(Web page revision data)
== == ==
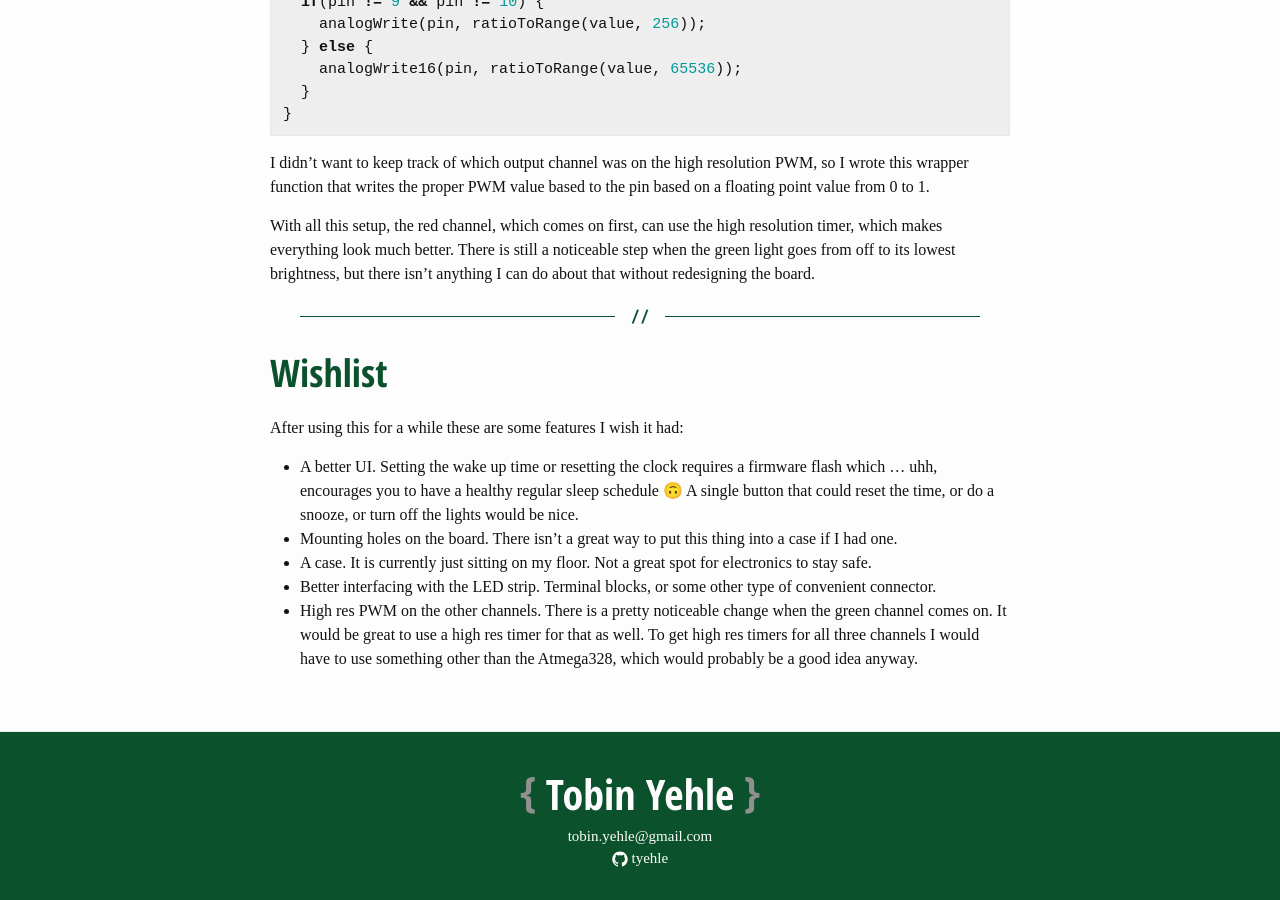
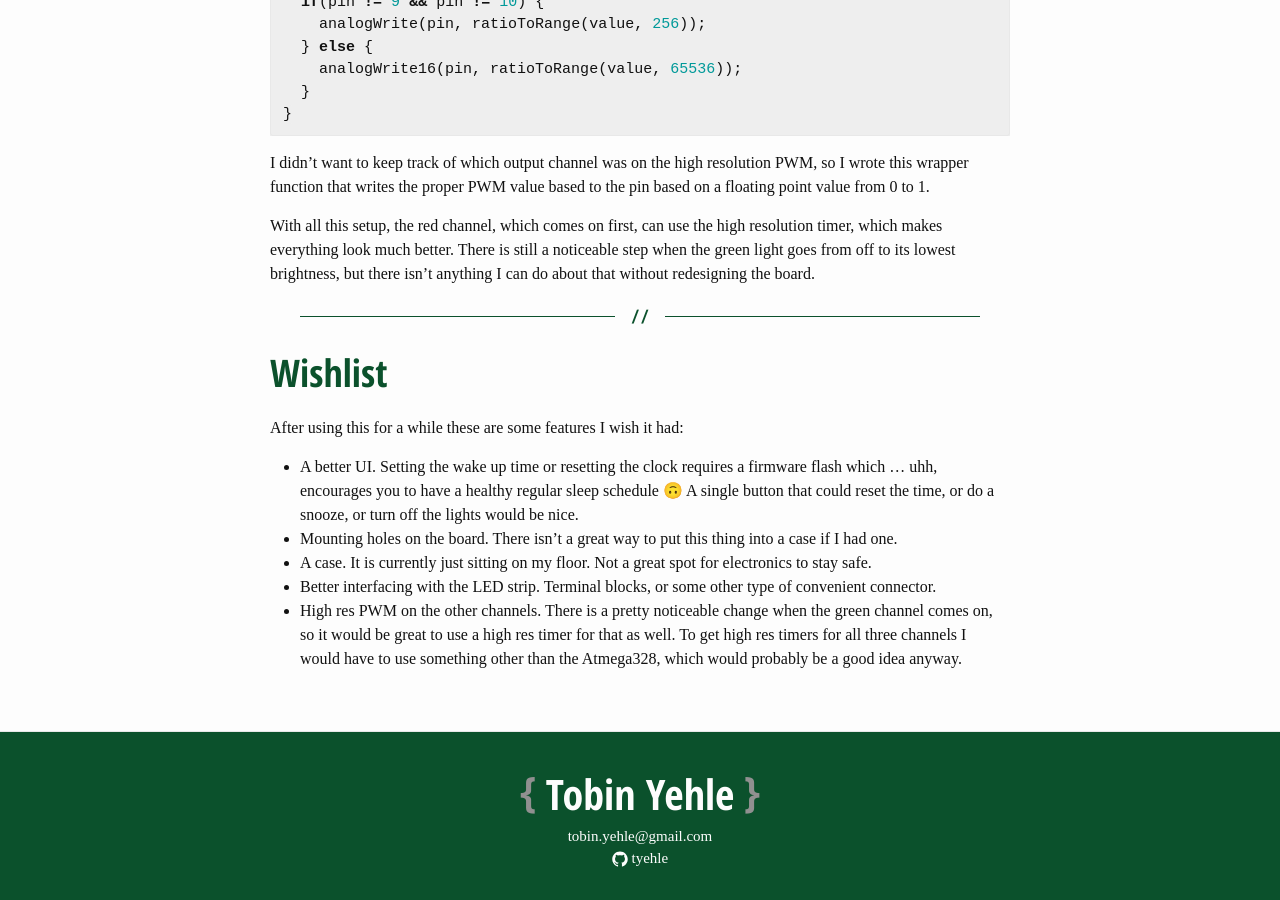
Before and after one commit to tyehle/tyehle.github.io, a Jekyll site: the page built from _posts/2020-05-07-sunrise.md, in a window 1280 px wide and 900 px high, scrolled down 10315 px. Built offline with Jekyll 4.4.1, drawn with Linux system fonts in a browser that asks for light colours; some web fonts are replaced; formulas are drawn with MathJax 3.

Commit message:
fix some phrasing

```diff
--- a/_posts/2020-05-07-sunrise.md
+++ b/_posts/2020-05-07-sunrise.md
@@ -197,4 +197,4 @@ After using this for a while these are some features I wish it had:
 - Mounting holes on the board. There isn't a great way to put this thing into a case if I had one.
 - A case. It is currently just sitting on my floor. Not a great spot for electronics to stay safe.
 - Better interfacing with the LED strip. Terminal blocks, or some other type of convenient connector.
-- High res PWM on the other channels. There is a pretty noticeable change when the green channel comes on. It would be great to use a high res timer for that as well. To get high res timers for all three channels I would have to use something other than the Atmega328, which would probably be a good idea anyway.
+- High res PWM on the other channels. There is a pretty noticeable change when the green channel comes on, so it would be great to use a high res timer for that as well. To get high res timers for all three channels I would have to use something other than the Atmega328, which would probably be a good idea anyway.
```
== == ==
▸ **Assignment**: List, from the entries above, every line in which the word "case" shows up.

▸ **Answer box**:
 - Mounting holes on the board. There isn't a great way to put this thing into a case if I had one.
 - A case. It is currently just sitting on my floor. Not a great spot for electronics to stay safe.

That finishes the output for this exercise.